Newcastle United may be hovering just above the thick of the relegation battle, but manager Steve Bruce is not content as he has voiced his concern at the demands placed on his squad by domestic and international football. The Magpies are on the other side of a personnel crisis which the manager described as nothing he had seen in 40 years when Newcastle had up to 14 potentially unavailable players. In light of the situation, Bruce has suggested: “We have to scrap international friendlies or sacrifice one of the cups.”

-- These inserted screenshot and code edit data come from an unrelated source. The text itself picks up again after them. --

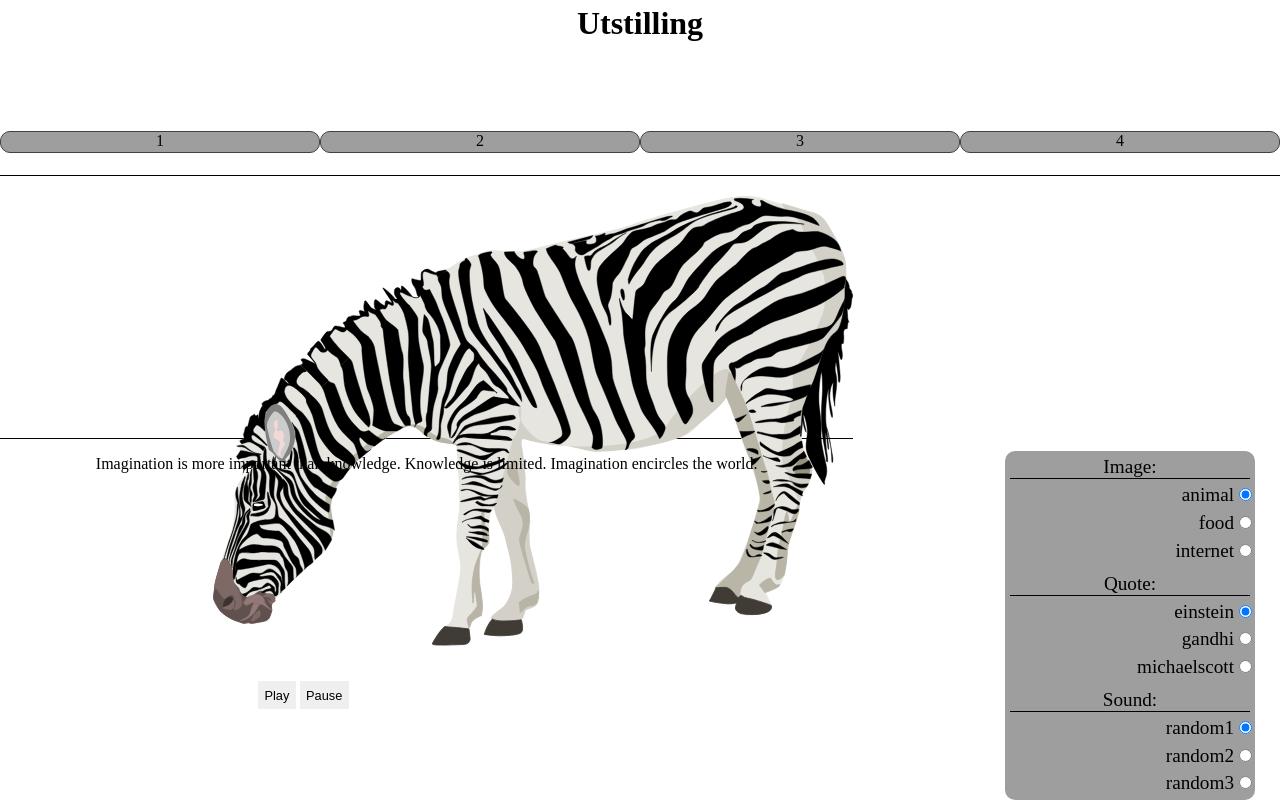
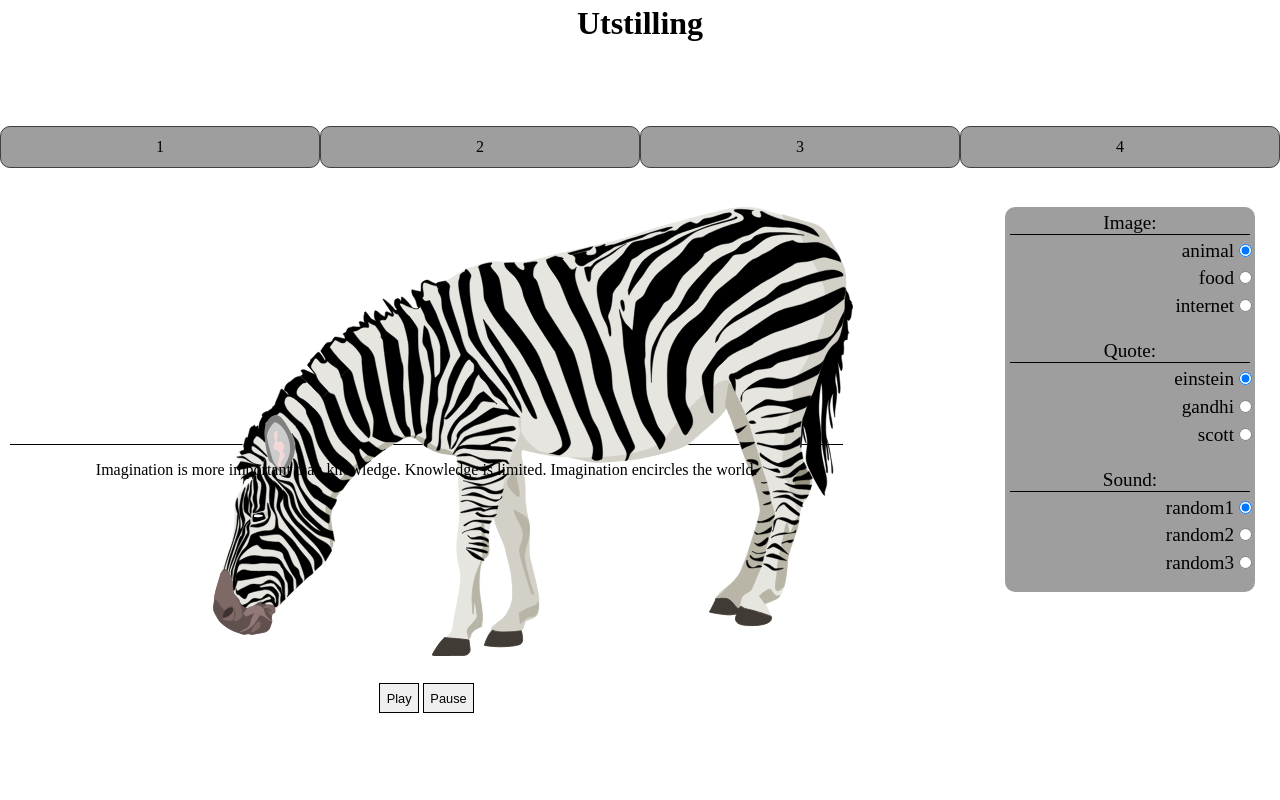
Before and after one commit to IT2810/it2810-webutvikling-h18-prosjekt-2-gruppe--34, a React (Create React App) app: page / in a window 1280 px wide. Built offline with nearby package versions, Linux system fonts and the light colour scheme.

Commit message:
mobil landscape ferdig

```diff
--- a/public/ContentFiles/Quotes/michaelscott1.json
+++ /dev/null
@@ -1,4 +0,0 @@
-{
-	"title": "michaelscott1",
-	"text": "'You miss 100 percent of the chances you don't take.' – Wayne Gretzky"
-}
--- a/public/ContentFiles/Quotes/michaelscott2.json
+++ /dev/null
@@ -1,4 +0,0 @@
-{
-	"title": "michaelscott2",
-	"text": "Make friends first, make sales second, make love third. In no particular order."
-}
--- a/public/ContentFiles/Quotes/michaelscott3.json
+++ /dev/null
@@ -1,4 +0,0 @@
-{
-	"title": "michaelscott3",
-	"text": "Would I rather be feared or loved? Easy – both. I want people to be afraid of how much they love me."
-}
--- a/public/ContentFiles/Quotes/michaelscott4.json
+++ /dev/null
@@ -1,4 +0,0 @@
-{
-	"title": "michaelscott4",
-	"text": "There’s no such thing as an appropriate joke. That’s why it’s called a joke."
-}
--- /dev/null
+++ b/public/ContentFiles/Quotes/scott1.json
@@ -0,0 +1,4 @@
+{
+  "title": "scott1",
+  "text": "'You miss 100 percent of the chances you don't take.' – Wayne Gretzky"
+}
--- /dev/null
+++ b/public/ContentFiles/Quotes/scott2.json
@@ -0,0 +1,4 @@
+{
+  "title": "scott2",
+  "text": "Make friends first, make sales second, make love third. In no particular order."
+}
--- /dev/null
+++ b/public/ContentFiles/Quotes/scott3.json
@@ -0,0 +1,4 @@
+{
+  "title": "scott3",
+  "text": "Would I rather be feared or loved? Easy – both. I want people to be afraid of how much they love me."
+}
--- /dev/null
+++ b/public/ContentFiles/Quotes/scott4.json
@@ -0,0 +1,4 @@
+{
+  "title": "scott4",
+  "text": "There’s no such thing as an appropriate joke. That’s why it’s called a joke."
+}
--- a/src/App.css
+++ b/src/App.css
@@ -20,10 +20,11 @@
   width: 40%;
   margin-left: auto;
   margin-right: auto;
+  text-align: center;
 }
 
 #audioControls > button {
-  border: none;
+  border: 1px solid black;
   margin: 2px;
   font-size: 0.8em;
   padding: 0.5em;
@@ -32,7 +33,7 @@
 .tabRow {
   display: grid;
   grid-template-areas: "tab1 tab2 tab3 tab4";
-  border-bottom: 1px solid black;
+
   margin-bottom: 20px;
 }
 
@@ -127,7 +128,9 @@ div.tabRow > div {
   margin-top: 0.5em;
   border: 0.2px solid #414141;
   text-align: center;
-  height: 20px;
+  height: 40px;
+  line-height: 40px;
+  vertical-align: middle;
 }
 
 div.tabRow > div:active {
@@ -136,6 +139,10 @@ div.tabRow > div:active {
 
 div.tabRow > div:hover {
   cursor: pointer;
+}
+
+div.tabRow > div.active {
+  background-color: white;
 }
 
 /*TODO: Add an active feat. */
@@ -166,6 +173,39 @@ input[type="radio"] {
 
 /*TODO: better here*/
 @media screen and (orientation: landscape) {
+  .App {
+    grid-template-areas:
+      "cb header header"
+      "cb media tabs"
+      "cb media tabs"
+      "cb media tabs";
+
+    grid-template-columns: 1fr 10fr 1fr;
+    grid-template-rows: 15% 30% 30% 30%;
+  }
+
+  .check_box {
+    position: unset;
+    width: 120px;
+    grid-template-areas:
+      "groupimg"
+      "grouptxt"
+      "groupsound";
+  }
+
+  .tabRow {
+    min-width: 50px;
+    grid-template-areas:
+      "tab1"
+      "tab2"
+      "tab3"
+      "tab4";
+    border-bottom: none;
+  }
+
+  .quotebox {
+    margin: 0px 10px;
+  }
   svg {
     max-height: 100px;
     margin-left: 30%;
@@ -173,7 +213,7 @@ input[type="radio"] {
 }
 
 /* Tablet size */
-@media screen and (min-width: 767px) {
+@media screen and (min-width: 814px) {
   .App {
     height: 100%;
     display: grid;
--- a/src/App.js
+++ b/src/App.js
@@ -22,7 +22,7 @@ class App extends Component {
     quoteBtns: [
       { id: "einstein", name: "txt" },
       { id: "gandhi", name: "txt" },
-      { id: "michaelscott", name: "txt" }
+      { id: "scott", name: "txt" }
     ],
     soundBtns: [
       { id: "random1", name: "sound" },
--- a/src/Components/group.jsx
+++ b/src/Components/group.jsx
@@ -11,6 +11,7 @@ class Group extends Component {
     } else {
       title = "Sound:";
     }
+
     return (
       <div className={"group" + this.props.name}>
         <p>{title}</p>
--- a/src/index.js
+++ b/src/index.js
@@ -3,6 +3,14 @@ import ReactDOM from "react-dom";
 import "./index.css";
 import App from "./App";
 import registerServiceWorker from "./registerServiceWorker";
+import $ from "jquery";
+
+$(function() {
+  $(".tabRow div").on("click", function() {
+    $(".tabRow div.active").removeClass("active");
+    $(this).addClass("active");
+  });
+});
 
 ReactDOM.render(<App />, document.getElementById("root"));
 registerServiceWorker();
```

While there is some irony to the comments considering he said that Newcastle’s run to the fifth round of the FA Cup for the first time since 2006 was “significant”, Bruce does have a point. Newcastle were not alone in suffering from injury setbacks over the festive period which saw most sides play four times in 12 days. Overall, 74 Premier League players sustained, at the very least, a knock between 21st December and 2nd January. To squeeze in the Premier League winter break, the festive fixtures were brought closer together, and the effects it has had on squads are unmistakable.
Overall, Newcastle had to play 15 matches in the space of two months, which Bruce described as “ridiculous”. While his message is obviously fuelled by frustration that his players are being overworked, meaning he is unable to get the best out of them, the upsurge in injuries over the Christmas schedule brings into question whether the welfare of players is being put first in the Premier League.
He believes that the number of games is a direct cause of the mounting injury issues top-flight clubs have faced: “They don’t get a break anymore. They are machines, and they break down,” said the Newcastle boss.
Other managers such as Jurgen Klopp agree as he was defiant in his stance of honouring the winter break. But they have hard evidence to back their claims as in total, the 12 days between December and January will have kept players side-lined for over 500 days.
While it is highly unlikely that a cup competition will be scrapped, along with international friendlies, a solution must be found, or it leaves the players at risk. Footballers are the Premier League’s greatest asset and without them, there would be no profit; therefore, it is within their interest as a business to look after the athletes who drive their revenue and find a solution sooner rather than later.